Extracted data START

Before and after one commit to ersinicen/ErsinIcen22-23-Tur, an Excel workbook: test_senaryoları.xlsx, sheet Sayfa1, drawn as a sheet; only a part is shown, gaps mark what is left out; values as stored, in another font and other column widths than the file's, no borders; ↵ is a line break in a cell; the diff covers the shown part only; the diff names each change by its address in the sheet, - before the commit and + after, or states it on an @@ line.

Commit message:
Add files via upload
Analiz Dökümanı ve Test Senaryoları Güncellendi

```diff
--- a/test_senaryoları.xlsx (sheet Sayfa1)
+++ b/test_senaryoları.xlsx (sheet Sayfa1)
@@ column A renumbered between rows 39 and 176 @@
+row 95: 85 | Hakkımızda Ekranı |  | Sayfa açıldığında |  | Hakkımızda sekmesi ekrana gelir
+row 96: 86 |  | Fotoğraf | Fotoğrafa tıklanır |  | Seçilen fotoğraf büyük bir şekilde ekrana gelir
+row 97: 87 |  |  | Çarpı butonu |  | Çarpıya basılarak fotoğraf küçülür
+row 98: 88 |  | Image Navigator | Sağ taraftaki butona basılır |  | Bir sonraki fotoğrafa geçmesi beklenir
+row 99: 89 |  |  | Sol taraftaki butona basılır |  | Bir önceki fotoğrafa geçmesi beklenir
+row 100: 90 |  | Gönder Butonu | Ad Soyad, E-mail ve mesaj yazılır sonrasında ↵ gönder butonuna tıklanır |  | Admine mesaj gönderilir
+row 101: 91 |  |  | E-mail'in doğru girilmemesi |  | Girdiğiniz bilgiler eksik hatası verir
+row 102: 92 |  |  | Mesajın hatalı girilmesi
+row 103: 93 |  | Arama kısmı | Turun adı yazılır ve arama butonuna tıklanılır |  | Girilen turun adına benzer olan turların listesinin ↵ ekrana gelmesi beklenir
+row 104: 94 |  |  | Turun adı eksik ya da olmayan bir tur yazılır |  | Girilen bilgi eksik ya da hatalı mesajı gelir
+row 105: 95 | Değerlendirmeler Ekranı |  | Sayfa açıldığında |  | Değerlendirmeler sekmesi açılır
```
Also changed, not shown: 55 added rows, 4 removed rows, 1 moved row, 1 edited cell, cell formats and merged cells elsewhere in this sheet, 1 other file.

Extracted data END
Extracted data START

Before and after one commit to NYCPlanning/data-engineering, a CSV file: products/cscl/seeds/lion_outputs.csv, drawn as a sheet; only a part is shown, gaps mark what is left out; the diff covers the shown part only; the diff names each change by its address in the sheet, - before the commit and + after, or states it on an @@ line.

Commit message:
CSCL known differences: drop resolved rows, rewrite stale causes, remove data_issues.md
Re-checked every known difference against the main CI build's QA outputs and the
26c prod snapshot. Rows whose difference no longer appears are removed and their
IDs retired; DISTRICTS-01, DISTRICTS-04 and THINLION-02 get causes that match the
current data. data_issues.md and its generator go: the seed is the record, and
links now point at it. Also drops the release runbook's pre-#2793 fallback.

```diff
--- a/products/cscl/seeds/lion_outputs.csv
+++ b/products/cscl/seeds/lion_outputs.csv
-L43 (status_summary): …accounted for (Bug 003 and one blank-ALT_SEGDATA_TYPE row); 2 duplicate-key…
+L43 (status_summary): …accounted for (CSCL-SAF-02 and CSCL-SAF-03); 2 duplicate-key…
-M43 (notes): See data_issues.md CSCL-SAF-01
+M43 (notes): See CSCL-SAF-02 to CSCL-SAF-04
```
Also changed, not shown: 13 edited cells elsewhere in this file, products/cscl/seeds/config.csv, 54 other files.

Extracted data END

Your assignment: A line belongs in the answer if it contains the word "products"; copy every such line from the data above.

Solution for this problem:
Before and after one commit to NYCPlanning/data-engineering, a CSV file: products/cscl/seeds/lion_outputs.csv, drawn as a sheet; only a part is shown, gaps mark what is left out; the diff covers the shown part only; the diff names each change by its address in the sheet, - before the commit and + after, or states it on an @@ line.
--- a/products/cscl/seeds/lion_outputs.csv
+++ b/products/cscl/seeds/lion_outputs.csv
Also changed, not shown: 13 edited cells elsewhere in this file, products/cscl/seeds/config.csv, 54 other files.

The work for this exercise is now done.